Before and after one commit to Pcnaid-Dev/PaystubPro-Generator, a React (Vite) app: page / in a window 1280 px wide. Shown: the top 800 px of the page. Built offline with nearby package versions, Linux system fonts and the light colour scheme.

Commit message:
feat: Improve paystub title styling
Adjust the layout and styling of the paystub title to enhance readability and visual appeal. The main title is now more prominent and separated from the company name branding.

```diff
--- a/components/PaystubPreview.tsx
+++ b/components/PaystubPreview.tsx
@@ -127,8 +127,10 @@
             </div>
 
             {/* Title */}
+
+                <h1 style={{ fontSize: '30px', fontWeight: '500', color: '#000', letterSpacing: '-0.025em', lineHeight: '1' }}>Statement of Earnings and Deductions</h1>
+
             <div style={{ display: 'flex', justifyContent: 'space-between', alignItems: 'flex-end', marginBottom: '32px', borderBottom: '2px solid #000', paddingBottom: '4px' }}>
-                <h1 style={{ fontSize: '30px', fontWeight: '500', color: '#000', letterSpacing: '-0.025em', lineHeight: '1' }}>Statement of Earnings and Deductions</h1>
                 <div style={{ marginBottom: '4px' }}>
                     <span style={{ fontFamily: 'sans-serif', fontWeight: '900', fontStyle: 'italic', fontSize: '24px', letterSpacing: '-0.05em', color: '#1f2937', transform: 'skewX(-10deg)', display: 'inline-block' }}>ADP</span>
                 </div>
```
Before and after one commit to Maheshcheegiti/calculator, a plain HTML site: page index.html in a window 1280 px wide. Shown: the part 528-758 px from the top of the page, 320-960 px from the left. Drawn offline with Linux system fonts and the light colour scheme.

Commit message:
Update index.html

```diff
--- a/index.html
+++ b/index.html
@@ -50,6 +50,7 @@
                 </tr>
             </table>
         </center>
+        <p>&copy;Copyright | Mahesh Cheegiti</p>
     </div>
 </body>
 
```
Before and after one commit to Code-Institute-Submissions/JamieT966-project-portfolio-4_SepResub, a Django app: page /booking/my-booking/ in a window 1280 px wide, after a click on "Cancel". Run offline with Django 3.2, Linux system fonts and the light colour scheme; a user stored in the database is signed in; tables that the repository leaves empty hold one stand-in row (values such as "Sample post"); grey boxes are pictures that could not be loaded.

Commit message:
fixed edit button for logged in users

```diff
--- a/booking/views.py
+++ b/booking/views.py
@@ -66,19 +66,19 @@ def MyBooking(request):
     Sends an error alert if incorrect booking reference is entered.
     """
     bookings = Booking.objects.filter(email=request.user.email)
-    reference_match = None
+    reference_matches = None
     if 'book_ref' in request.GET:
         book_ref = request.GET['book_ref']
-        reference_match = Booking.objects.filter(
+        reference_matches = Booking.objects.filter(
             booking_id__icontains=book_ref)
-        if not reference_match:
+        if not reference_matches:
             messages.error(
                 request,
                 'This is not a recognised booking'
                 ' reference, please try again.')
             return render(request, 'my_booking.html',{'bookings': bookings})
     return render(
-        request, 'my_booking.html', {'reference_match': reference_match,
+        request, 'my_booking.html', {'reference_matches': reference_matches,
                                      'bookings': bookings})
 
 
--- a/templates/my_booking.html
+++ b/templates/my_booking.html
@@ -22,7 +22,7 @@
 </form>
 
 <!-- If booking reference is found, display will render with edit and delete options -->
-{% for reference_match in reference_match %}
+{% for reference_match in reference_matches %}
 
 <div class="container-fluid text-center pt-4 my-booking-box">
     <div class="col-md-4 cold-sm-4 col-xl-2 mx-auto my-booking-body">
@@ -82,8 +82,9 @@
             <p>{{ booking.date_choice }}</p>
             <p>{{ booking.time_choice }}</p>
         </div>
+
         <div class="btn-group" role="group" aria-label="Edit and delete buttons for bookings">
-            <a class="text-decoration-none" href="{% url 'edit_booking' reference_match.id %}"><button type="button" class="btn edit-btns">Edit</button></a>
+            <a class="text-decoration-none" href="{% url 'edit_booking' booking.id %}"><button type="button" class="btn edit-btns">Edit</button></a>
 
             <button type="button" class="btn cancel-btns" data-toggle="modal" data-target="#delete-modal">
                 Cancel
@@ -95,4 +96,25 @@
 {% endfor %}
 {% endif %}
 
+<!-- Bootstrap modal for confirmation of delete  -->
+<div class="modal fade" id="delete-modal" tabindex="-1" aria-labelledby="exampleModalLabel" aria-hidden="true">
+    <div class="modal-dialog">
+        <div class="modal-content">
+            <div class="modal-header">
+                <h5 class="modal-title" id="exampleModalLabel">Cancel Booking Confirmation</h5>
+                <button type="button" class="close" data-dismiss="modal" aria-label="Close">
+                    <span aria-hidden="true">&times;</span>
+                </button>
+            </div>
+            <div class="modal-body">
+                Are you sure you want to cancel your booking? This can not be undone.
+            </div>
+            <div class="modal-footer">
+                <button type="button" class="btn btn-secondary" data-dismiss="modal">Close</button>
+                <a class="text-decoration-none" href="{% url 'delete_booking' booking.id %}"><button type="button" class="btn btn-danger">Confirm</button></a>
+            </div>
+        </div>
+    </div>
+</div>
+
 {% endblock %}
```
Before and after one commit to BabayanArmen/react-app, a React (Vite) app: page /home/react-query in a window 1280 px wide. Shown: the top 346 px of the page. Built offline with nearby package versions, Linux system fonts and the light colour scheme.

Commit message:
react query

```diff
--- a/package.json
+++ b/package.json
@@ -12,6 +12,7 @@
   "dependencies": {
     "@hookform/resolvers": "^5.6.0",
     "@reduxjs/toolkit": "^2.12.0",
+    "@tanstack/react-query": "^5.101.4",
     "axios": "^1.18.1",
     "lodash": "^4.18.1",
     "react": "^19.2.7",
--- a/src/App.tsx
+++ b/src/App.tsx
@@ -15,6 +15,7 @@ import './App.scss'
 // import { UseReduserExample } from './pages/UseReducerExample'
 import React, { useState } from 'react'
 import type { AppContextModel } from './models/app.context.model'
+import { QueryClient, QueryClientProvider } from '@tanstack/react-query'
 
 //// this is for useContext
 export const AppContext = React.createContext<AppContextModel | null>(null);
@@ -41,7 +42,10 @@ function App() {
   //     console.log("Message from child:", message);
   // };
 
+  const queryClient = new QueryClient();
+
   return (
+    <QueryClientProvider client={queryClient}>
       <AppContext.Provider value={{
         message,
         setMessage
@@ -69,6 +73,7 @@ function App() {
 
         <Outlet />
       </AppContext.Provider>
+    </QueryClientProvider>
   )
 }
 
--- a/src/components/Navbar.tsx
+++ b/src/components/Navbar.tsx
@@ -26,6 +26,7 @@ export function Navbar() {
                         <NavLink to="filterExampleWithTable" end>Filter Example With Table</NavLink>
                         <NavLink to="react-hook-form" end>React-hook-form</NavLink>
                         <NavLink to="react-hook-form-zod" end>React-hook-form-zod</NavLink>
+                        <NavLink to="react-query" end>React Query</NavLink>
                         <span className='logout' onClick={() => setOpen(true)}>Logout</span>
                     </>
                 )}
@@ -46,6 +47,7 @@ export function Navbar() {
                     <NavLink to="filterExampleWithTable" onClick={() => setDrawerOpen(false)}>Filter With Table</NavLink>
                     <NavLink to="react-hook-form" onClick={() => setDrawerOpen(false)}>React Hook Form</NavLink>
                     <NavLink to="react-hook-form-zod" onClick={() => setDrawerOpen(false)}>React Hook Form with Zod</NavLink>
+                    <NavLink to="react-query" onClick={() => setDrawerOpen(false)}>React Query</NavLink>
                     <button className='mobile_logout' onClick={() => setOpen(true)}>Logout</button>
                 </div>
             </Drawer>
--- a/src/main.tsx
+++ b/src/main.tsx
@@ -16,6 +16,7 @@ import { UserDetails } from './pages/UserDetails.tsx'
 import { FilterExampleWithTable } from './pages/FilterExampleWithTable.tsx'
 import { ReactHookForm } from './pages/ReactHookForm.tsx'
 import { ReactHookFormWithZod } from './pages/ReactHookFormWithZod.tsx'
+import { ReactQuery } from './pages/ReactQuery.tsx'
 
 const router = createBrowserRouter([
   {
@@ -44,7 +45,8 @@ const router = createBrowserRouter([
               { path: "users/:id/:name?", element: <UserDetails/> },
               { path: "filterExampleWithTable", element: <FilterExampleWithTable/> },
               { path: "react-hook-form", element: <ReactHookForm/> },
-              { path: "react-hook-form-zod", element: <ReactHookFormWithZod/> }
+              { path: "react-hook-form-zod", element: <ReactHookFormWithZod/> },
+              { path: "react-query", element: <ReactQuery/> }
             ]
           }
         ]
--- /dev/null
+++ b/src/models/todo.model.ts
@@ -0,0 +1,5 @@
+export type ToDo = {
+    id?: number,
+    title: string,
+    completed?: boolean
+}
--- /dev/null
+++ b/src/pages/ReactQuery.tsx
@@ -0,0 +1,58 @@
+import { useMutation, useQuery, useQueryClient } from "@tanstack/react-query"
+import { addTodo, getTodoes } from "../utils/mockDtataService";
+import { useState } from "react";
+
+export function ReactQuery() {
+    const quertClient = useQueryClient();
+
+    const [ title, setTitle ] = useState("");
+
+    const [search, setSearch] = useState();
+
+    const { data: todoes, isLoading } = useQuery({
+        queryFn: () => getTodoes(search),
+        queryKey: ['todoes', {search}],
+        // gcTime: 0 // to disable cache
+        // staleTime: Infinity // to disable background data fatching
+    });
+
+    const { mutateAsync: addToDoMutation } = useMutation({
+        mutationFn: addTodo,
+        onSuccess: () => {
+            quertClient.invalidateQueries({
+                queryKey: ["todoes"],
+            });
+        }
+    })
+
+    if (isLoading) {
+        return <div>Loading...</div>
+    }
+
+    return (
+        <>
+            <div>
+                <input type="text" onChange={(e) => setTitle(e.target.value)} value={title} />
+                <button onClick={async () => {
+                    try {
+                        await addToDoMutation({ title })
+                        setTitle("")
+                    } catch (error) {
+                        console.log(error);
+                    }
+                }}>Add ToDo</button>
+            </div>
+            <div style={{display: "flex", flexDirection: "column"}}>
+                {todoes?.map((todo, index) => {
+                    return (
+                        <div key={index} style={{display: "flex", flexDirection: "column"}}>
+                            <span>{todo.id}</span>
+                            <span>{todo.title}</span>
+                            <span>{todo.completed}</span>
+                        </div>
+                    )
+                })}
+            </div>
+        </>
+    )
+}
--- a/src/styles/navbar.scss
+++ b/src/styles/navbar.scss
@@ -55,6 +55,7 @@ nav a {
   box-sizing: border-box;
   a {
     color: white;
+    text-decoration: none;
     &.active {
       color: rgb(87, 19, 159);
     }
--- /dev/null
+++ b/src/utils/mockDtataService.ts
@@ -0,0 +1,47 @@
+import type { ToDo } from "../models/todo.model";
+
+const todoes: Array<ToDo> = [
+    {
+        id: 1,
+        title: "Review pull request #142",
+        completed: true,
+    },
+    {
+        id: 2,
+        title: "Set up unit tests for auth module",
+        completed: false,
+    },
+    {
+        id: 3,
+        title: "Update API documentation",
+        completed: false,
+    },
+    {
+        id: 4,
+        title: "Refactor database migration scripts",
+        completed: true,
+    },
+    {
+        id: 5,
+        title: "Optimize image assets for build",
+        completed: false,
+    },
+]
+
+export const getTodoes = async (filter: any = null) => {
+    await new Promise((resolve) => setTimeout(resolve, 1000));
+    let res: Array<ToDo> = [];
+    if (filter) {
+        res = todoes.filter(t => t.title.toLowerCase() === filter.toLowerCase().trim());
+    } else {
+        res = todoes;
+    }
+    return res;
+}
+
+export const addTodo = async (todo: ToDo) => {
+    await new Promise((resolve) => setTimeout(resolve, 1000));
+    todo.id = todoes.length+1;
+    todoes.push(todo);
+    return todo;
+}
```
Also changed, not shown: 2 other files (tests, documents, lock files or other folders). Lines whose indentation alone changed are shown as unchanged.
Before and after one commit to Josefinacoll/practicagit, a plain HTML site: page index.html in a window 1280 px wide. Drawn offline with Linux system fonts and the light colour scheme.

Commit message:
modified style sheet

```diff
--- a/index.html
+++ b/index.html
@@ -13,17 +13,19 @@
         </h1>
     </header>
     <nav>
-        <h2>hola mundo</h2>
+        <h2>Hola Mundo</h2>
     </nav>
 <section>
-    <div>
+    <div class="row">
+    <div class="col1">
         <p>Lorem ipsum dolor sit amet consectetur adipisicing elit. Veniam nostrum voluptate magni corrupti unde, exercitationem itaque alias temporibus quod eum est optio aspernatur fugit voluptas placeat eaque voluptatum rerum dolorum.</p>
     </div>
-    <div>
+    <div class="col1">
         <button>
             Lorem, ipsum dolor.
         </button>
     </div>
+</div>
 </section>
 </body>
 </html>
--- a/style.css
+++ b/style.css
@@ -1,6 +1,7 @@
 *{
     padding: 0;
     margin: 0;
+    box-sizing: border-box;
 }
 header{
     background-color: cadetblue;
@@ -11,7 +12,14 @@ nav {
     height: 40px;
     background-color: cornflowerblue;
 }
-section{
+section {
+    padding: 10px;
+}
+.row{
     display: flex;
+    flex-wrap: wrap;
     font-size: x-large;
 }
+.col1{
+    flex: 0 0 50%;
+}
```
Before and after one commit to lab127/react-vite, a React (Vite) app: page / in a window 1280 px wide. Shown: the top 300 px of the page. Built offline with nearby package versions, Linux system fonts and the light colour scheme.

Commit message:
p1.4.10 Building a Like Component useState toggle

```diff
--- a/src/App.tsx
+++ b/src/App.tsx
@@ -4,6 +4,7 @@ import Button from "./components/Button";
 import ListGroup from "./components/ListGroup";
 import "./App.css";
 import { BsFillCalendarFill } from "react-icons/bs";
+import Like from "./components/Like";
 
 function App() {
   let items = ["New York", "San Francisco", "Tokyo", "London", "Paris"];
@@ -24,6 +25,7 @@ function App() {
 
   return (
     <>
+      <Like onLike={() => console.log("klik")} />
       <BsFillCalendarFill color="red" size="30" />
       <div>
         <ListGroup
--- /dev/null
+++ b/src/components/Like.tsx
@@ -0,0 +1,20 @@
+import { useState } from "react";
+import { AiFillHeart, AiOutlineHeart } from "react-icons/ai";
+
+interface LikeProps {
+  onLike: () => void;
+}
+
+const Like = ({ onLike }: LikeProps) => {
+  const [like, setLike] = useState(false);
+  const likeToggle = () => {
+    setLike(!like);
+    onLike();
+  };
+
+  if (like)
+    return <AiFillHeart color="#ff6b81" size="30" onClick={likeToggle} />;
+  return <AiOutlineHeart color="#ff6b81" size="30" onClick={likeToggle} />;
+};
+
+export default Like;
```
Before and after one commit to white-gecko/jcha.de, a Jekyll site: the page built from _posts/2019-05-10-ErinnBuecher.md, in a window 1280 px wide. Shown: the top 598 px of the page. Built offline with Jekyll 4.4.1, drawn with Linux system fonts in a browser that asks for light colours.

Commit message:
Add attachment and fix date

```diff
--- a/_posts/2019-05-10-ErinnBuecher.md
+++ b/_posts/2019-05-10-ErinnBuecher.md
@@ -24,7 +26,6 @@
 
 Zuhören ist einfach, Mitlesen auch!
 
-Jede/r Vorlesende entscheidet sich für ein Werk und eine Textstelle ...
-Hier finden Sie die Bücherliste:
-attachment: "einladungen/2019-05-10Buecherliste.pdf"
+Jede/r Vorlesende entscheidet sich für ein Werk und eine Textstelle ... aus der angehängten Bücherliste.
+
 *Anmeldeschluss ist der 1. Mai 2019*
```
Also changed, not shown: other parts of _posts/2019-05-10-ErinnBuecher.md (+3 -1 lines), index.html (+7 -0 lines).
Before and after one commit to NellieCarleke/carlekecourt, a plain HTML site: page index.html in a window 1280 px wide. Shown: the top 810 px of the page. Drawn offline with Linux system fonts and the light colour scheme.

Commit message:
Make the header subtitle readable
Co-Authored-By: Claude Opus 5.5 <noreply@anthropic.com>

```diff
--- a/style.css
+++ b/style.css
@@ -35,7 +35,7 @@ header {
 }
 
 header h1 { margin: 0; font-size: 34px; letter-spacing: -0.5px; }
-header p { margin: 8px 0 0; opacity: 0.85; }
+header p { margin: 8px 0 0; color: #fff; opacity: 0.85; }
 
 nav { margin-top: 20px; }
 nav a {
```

----------------

Working from the entries above, return all lines that contain "components".

--- a/components/PaystubPreview.tsx
+++ b/components/PaystubPreview.tsx
--- a/src/components/Navbar.tsx
+++ b/src/components/Navbar.tsx
@@ -4,6 +4,7 @@ import Button from "./components/Button";
 import ListGroup from "./components/ListGroup";
+import Like from "./components/Like";
+++ b/src/components/Like.tsx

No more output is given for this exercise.